> **Your assignment**:
Copy each record below exactly, please, and leave its pictures out.
--------------------------------
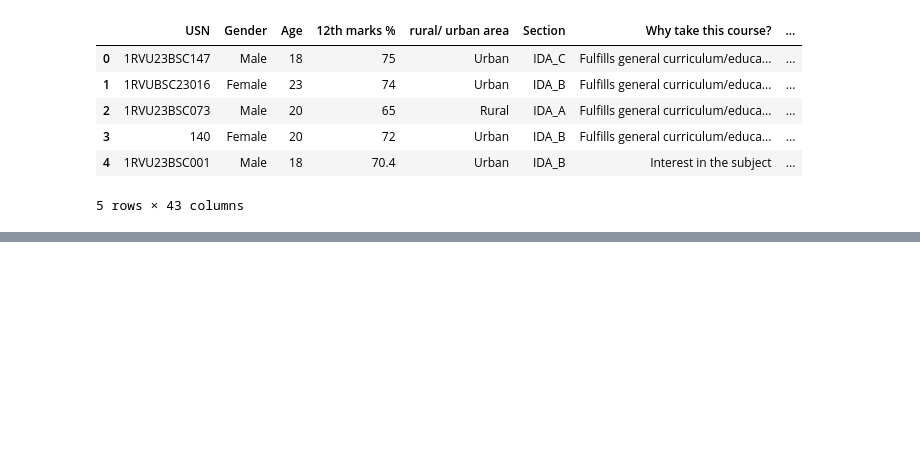
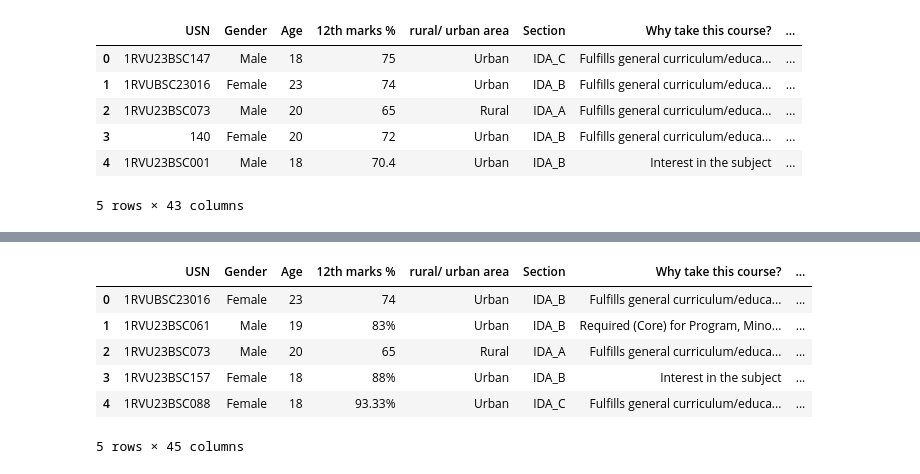
Before and after one commit to Kashishvarmaa/Bias_Mitigation, a Jupyter notebook: preprocessing.ipynb, the cells around one changed output, grey strips where cells are left out. Cells and saved outputs as stored; diff of their text form; code cells hidden in the pictures; blank space fills up the shorter version.

```diff
--- a/preprocessing.ipynb
+++ b/preprocessing.ipynb
@@ -405,0 +992,17 @@ CSV 2 -
+# %%
+# Strip whitespace and newline characters from all column names (if not already done)
+data3.columns = data3.columns.str.strip()
+
+# Define the columns to delete
+columns_to_delete3 = [
+    'What were the key aspects of your efforts in CO1?',
+    'What were the key aspects of your efforts in CO2?',
+    'What were the key aspects of your efforts in CO3?',
+    'What were the key aspects of your efforts in CO4?'
+]
+
+# Drop the columns from the DataFrame
+data3 = data3.drop(columns=columns_to_delete3)
+
+# Print the DataFrame to verify the columns are deleted
+print(data3.head())
@@ -405,0 +1167,35 @@ CSV 2 -
+# %%
+ # Strip whitespace and newline characters from all column names
+data3.columns = data3.columns.str.strip()
+
+# Define a mapping dictionary for the values
+value_mapping3 = {
+    'R1': 'Copy-paste friends work',
+    'R2': 'Copy-paste from online',
+    'R3': 'Understand others work but redo it, referring to it',
+    'R4': 'Understand others work but redo it, without referring to it',
+    'R5': 'Try by myself and get it reviewed by peers/teaching assistants/teachers'
+}
+
+# List of columns to modify (C01 to C04 time spent columns)
+columns_to_modify3 = [
+     'List strategies for learning the course outcomes for C01',
+       'List strategies for learning the course outcomes for C02',
+       'List strategies for learning the course outcomes for C03',
+       'List strategies for learning the course outcomes for C04'
+]
+
+# Replace the values in the specified columns
+for column in columns_to_modify3:
+    if column in data3.columns:
+        data3[column] = data3[column].replace(value_mapping3)
+# %%
+data3.head()
+# %% [output]
+|  | USN | Gender | Age | 12th marks % | rural/ urban area | Section | Why take this course? | ... |
+| 0 | 1RVUBSC23016 | Female | 23 | 74 | Urban | IDA_B | Fulfills general curriculum/educa... | ... |
+| 1 | 1RVU23BSC061 | Male | 19 | 83% | Urban | IDA_B | Required (Core) for Program, Mino... | ... |
+| 2 | 1RVU23BSC073 | Male | 20 | 65 | Rural | IDA_A | Fulfills general curriculum/educa... | ... |
+| 3 | 1RVU23BSC157 | Female | 18 | 88% | Urban | IDA_B | Interest in the subject | ... |
+| 4 | 1RVU23BSC088 | Female | 18 | 93.33% | Urban | IDA_C | Fulfills general curriculum/educa... | ... |
+5 rows × 45 columns
```
Also changed, not shown: parts of 42 cells of this notebook, 5 other files.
--------------------------------
> **Completed exercise**:
Before and after one commit to Kashishvarmaa/Bias_Mitigation, a Jupyter notebook: preprocessing.ipynb, the cells around one changed output, grey strips where cells are left out. Cells and saved outputs as stored; diff of their text form; code cells hidden in the pictures; blank space fills up the shorter version.

```diff
--- a/preprocessing.ipynb
+++ b/preprocessing.ipynb
@@ -405,0 +992,17 @@ CSV 2 -
+# %%
+# Strip whitespace and newline characters from all column names (if not already done)
+data3.columns = data3.columns.str.strip()
+
+# Define the columns to delete
+columns_to_delete3 = [
+    'What were the key aspects of your efforts in CO1?',
+    'What were the key aspects of your efforts in CO2?',
+    'What were the key aspects of your efforts in CO3?',
+    'What were the key aspects of your efforts in CO4?'
+]
+
+# Drop the columns from the DataFrame
+data3 = data3.drop(columns=columns_to_delete3)
+
+# Print the DataFrame to verify the columns are deleted
+print(data3.head())
@@ -405,0 +1167,35 @@ CSV 2 -
+# %%
+ # Strip whitespace and newline characters from all column names
+data3.columns = data3.columns.str.strip()
+
+# Define a mapping dictionary for the values
+value_mapping3 = {
+    'R1': 'Copy-paste friends work',
+    'R2': 'Copy-paste from online',
+    'R3': 'Understand others work but redo it, referring to it',
+    'R4': 'Understand others work but redo it, without referring to it',
+    'R5': 'Try by myself and get it reviewed by peers/teaching assistants/teachers'
+}
+
+# List of columns to modify (C01 to C04 time spent columns)
+columns_to_modify3 = [
+     'List strategies for learning the course outcomes for C01',
+       'List strategies for learning the course outcomes for C02',
+       'List strategies for learning the course outcomes for C03',
+       'List strategies for learning the course outcomes for C04'
+]
+
+# Replace the values in the specified columns
+for column in columns_to_modify3:
+    if column in data3.columns:
+        data3[column] = data3[column].replace(value_mapping3)
+# %%
+data3.head()
+# %% [output]
+|  | USN | Gender | Age | 12th marks % | rural/ urban area | Section | Why take this course? | ... |
+| 0 | 1RVUBSC23016 | Female | 23 | 74 | Urban | IDA_B | Fulfills general curriculum/educa... | ... |
+| 1 | 1RVU23BSC061 | Male | 19 | 83% | Urban | IDA_B | Required (Core) for Program, Mino... | ... |
+| 2 | 1RVU23BSC073 | Male | 20 | 65 | Rural | IDA_A | Fulfills general curriculum/educa... | ... |
+| 3 | 1RVU23BSC157 | Female | 18 | 88% | Urban | IDA_B | Interest in the subject | ... |
+| 4 | 1RVU23BSC088 | Female | 18 | 93.33% | Urban | IDA_C | Fulfills general curriculum/educa... | ... |
+5 rows × 45 columns
```
Also changed, not shown: parts of 42 cells of this notebook, 5 other files.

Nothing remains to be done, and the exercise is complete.